PROVIDED MATERIAL.
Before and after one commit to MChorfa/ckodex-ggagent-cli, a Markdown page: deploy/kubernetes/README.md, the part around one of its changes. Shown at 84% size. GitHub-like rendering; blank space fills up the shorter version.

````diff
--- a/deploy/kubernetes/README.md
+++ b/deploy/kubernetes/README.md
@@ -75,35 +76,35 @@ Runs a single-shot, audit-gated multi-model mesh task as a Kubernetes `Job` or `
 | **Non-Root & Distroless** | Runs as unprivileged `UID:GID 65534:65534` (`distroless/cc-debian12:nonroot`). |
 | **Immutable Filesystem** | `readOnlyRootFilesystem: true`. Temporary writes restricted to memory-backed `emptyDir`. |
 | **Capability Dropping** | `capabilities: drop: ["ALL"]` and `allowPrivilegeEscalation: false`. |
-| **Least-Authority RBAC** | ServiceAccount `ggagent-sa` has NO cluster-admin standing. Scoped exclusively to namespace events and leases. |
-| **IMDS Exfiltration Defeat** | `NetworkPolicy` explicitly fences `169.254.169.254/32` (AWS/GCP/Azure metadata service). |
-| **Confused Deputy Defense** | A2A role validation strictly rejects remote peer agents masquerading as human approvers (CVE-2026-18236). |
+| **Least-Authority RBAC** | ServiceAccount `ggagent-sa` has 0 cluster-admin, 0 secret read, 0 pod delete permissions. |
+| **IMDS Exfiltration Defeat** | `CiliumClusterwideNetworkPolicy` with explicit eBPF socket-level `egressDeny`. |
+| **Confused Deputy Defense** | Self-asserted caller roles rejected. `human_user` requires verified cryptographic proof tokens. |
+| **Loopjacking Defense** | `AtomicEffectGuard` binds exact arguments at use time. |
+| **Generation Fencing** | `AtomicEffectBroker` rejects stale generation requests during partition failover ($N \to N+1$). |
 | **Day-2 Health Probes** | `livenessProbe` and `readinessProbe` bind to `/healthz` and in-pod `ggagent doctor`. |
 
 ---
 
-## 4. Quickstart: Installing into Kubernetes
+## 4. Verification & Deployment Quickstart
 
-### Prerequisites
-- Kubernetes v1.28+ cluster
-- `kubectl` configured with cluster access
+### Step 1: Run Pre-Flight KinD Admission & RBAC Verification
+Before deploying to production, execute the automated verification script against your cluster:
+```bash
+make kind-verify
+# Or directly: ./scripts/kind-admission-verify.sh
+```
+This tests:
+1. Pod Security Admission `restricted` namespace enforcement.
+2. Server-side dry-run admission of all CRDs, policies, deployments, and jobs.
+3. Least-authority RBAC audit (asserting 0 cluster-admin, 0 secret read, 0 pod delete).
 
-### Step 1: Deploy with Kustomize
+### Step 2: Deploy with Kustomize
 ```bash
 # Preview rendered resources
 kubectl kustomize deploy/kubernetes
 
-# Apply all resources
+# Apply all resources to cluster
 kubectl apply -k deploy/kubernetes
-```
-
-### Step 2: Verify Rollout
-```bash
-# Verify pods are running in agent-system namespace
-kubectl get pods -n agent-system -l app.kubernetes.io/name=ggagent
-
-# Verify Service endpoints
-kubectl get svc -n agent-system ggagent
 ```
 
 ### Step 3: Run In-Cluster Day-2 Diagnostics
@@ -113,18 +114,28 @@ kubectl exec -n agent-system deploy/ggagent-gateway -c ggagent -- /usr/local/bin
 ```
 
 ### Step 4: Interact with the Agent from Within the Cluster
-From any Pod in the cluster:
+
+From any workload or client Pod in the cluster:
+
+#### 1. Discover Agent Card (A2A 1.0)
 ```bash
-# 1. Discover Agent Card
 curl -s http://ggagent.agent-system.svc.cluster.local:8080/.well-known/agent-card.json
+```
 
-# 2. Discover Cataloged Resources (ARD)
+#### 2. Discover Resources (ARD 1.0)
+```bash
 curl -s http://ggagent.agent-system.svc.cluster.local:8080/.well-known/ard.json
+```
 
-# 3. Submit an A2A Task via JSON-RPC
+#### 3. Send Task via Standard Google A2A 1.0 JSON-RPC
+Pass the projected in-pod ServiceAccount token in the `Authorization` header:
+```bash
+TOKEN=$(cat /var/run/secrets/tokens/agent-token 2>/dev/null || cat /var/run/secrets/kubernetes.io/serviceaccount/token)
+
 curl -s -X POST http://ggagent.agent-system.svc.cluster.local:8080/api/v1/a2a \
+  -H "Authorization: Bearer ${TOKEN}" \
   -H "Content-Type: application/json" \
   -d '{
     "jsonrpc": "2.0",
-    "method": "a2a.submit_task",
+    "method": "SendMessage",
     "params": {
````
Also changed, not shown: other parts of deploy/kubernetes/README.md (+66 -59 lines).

EXERCISE.
Return what is listed above, exactly and completely.

EXPECTED ANSWER.
Before and after one commit to MChorfa/ckodex-ggagent-cli, a Markdown page: deploy/kubernetes/README.md, the part around one of its changes. Shown at 84% size. GitHub-like rendering; blank space fills up the shorter version.

````diff
--- a/deploy/kubernetes/README.md
+++ b/deploy/kubernetes/README.md
@@ -75,35 +76,35 @@ Runs a single-shot, audit-gated multi-model mesh task as a Kubernetes `Job` or `
 | **Non-Root & Distroless** | Runs as unprivileged `UID:GID 65534:65534` (`distroless/cc-debian12:nonroot`). |
 | **Immutable Filesystem** | `readOnlyRootFilesystem: true`. Temporary writes restricted to memory-backed `emptyDir`. |
 | **Capability Dropping** | `capabilities: drop: ["ALL"]` and `allowPrivilegeEscalation: false`. |
-| **Least-Authority RBAC** | ServiceAccount `ggagent-sa` has NO cluster-admin standing. Scoped exclusively to namespace events and leases. |
-| **IMDS Exfiltration Defeat** | `NetworkPolicy` explicitly fences `169.254.169.254/32` (AWS/GCP/Azure metadata service). |
-| **Confused Deputy Defense** | A2A role validation strictly rejects remote peer agents masquerading as human approvers (CVE-2026-18236). |
+| **Least-Authority RBAC** | ServiceAccount `ggagent-sa` has 0 cluster-admin, 0 secret read, 0 pod delete permissions. |
+| **IMDS Exfiltration Defeat** | `CiliumClusterwideNetworkPolicy` with explicit eBPF socket-level `egressDeny`. |
+| **Confused Deputy Defense** | Self-asserted caller roles rejected. `human_user` requires verified cryptographic proof tokens. |
+| **Loopjacking Defense** | `AtomicEffectGuard` binds exact arguments at use time. |
+| **Generation Fencing** | `AtomicEffectBroker` rejects stale generation requests during partition failover ($N \to N+1$). |
 | **Day-2 Health Probes** | `livenessProbe` and `readinessProbe` bind to `/healthz` and in-pod `ggagent doctor`. |
 
 ---
 
-## 4. Quickstart: Installing into Kubernetes
+## 4. Verification & Deployment Quickstart
 
-### Prerequisites
-- Kubernetes v1.28+ cluster
-- `kubectl` configured with cluster access
+### Step 1: Run Pre-Flight KinD Admission & RBAC Verification
+Before deploying to production, execute the automated verification script against your cluster:
+```bash
+make kind-verify
+# Or directly: ./scripts/kind-admission-verify.sh
+```
+This tests:
+1. Pod Security Admission `restricted` namespace enforcement.
+2. Server-side dry-run admission of all CRDs, policies, deployments, and jobs.
+3. Least-authority RBAC audit (asserting 0 cluster-admin, 0 secret read, 0 pod delete).
 
-### Step 1: Deploy with Kustomize
+### Step 2: Deploy with Kustomize
 ```bash
 # Preview rendered resources
 kubectl kustomize deploy/kubernetes
 
-# Apply all resources
+# Apply all resources to cluster
 kubectl apply -k deploy/kubernetes
-```
-
-### Step 2: Verify Rollout
-```bash
-# Verify pods are running in agent-system namespace
-kubectl get pods -n agent-system -l app.kubernetes.io/name=ggagent
-
-# Verify Service endpoints
-kubectl get svc -n agent-system ggagent
 ```
 
 ### Step 3: Run In-Cluster Day-2 Diagnostics
@@ -113,18 +114,28 @@ kubectl exec -n agent-system deploy/ggagent-gateway -c ggagent -- /usr/local/bin
 ```
 
 ### Step 4: Interact with the Agent from Within the Cluster
-From any Pod in the cluster:
+
+From any workload or client Pod in the cluster:
+
+#### 1. Discover Agent Card (A2A 1.0)
 ```bash
-# 1. Discover Agent Card
 curl -s http://ggagent.agent-system.svc.cluster.local:8080/.well-known/agent-card.json
+```
 
-# 2. Discover Cataloged Resources (ARD)
+#### 2. Discover Resources (ARD 1.0)
+```bash
 curl -s http://ggagent.agent-system.svc.cluster.local:8080/.well-known/ard.json
+```
 
-# 3. Submit an A2A Task via JSON-RPC
+#### 3. Send Task via Standard Google A2A 1.0 JSON-RPC
+Pass the projected in-pod ServiceAccount token in the `Authorization` header:
+```bash
+TOKEN=$(cat /var/run/secrets/tokens/agent-token 2>/dev/null || cat /var/run/secrets/kubernetes.io/serviceaccount/token)
+
 curl -s -X POST http://ggagent.agent-system.svc.cluster.local:8080/api/v1/a2a \
+  -H "Authorization: Bearer ${TOKEN}" \
   -H "Content-Type: application/json" \
   -d '{
     "jsonrpc": "2.0",
-    "method": "a2a.submit_task",
+    "method": "SendMessage",
     "params": {
````
Also changed, not shown: other parts of deploy/kubernetes/README.md (+66 -59 lines).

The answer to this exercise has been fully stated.